WHAT TO PRODUCE -> Gather each line of the entries below that includes "chile".

INFORMATION SHOWN ->

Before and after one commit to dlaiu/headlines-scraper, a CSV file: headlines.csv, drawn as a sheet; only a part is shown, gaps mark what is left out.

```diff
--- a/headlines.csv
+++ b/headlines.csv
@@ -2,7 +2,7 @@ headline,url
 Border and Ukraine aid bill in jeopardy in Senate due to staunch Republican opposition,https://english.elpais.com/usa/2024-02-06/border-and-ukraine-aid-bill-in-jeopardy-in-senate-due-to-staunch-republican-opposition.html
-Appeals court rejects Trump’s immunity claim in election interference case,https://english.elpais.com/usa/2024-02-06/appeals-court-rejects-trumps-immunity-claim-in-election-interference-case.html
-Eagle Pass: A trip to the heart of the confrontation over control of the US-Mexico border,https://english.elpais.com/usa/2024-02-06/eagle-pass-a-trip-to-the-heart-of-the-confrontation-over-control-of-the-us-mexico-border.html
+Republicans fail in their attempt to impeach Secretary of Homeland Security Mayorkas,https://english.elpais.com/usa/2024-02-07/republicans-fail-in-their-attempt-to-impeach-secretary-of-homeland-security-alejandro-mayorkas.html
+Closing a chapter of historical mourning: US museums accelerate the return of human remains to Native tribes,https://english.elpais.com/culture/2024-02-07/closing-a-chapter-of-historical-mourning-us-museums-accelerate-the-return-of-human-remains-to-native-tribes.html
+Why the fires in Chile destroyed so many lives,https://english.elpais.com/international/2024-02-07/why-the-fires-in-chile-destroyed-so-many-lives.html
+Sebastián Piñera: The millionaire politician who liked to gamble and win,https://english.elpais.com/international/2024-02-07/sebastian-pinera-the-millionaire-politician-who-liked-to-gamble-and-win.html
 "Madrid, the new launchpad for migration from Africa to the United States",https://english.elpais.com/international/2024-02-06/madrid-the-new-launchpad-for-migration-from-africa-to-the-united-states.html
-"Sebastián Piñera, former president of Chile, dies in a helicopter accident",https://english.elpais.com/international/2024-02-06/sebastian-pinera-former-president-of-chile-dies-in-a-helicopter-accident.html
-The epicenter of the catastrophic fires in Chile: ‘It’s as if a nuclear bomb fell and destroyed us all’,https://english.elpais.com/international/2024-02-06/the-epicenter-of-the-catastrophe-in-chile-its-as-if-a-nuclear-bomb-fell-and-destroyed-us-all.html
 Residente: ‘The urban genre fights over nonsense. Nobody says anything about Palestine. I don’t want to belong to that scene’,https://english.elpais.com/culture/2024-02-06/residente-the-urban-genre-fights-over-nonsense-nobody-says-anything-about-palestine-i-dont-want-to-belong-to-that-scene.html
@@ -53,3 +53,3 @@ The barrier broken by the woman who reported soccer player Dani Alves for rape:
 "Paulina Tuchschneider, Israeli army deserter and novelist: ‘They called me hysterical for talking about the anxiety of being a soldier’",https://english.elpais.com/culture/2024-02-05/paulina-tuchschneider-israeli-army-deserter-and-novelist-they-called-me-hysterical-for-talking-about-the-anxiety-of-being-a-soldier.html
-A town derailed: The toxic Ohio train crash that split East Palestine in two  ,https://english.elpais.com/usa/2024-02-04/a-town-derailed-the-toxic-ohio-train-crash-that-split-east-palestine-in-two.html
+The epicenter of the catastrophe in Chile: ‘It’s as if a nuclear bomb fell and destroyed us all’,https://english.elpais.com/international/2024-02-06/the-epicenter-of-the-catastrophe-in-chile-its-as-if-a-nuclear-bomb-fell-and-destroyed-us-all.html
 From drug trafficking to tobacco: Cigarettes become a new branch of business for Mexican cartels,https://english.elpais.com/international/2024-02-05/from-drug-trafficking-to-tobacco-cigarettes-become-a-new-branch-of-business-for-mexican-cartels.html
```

EXERCISE SOLUTION ->
+Why the fires in Chile destroyed so many lives,https://english.elpais.com/international/2024-02-07/why-the-fires-in-chile-destroyed-so-many-lives.html
-"Sebastián Piñera, former president of Chile, dies in a helicopter accident",https://english.elpais.com/international/2024-02-06/sebastian-pinera-former-president-of-chile-dies-in-a-helicopter-accident.html
-The epicenter of the catastrophic fires in Chile: ‘It’s as if a nuclear bomb fell and destroyed us all’,https://english.elpais.com/international/2024-02-06/the-epicenter-of-the-catastrophe-in-chile-its-as-if-a-nuclear-bomb-fell-and-destroyed-us-all.html
+The epicenter of the catastrophe in Chile: ‘It’s as if a nuclear bomb fell and destroyed us all’,https://english.elpais.com/international/2024-02-06/the-epicenter-of-the-catastrophe-in-chile-its-as-if-a-nuclear-bomb-fell-and-destroyed-us-all.html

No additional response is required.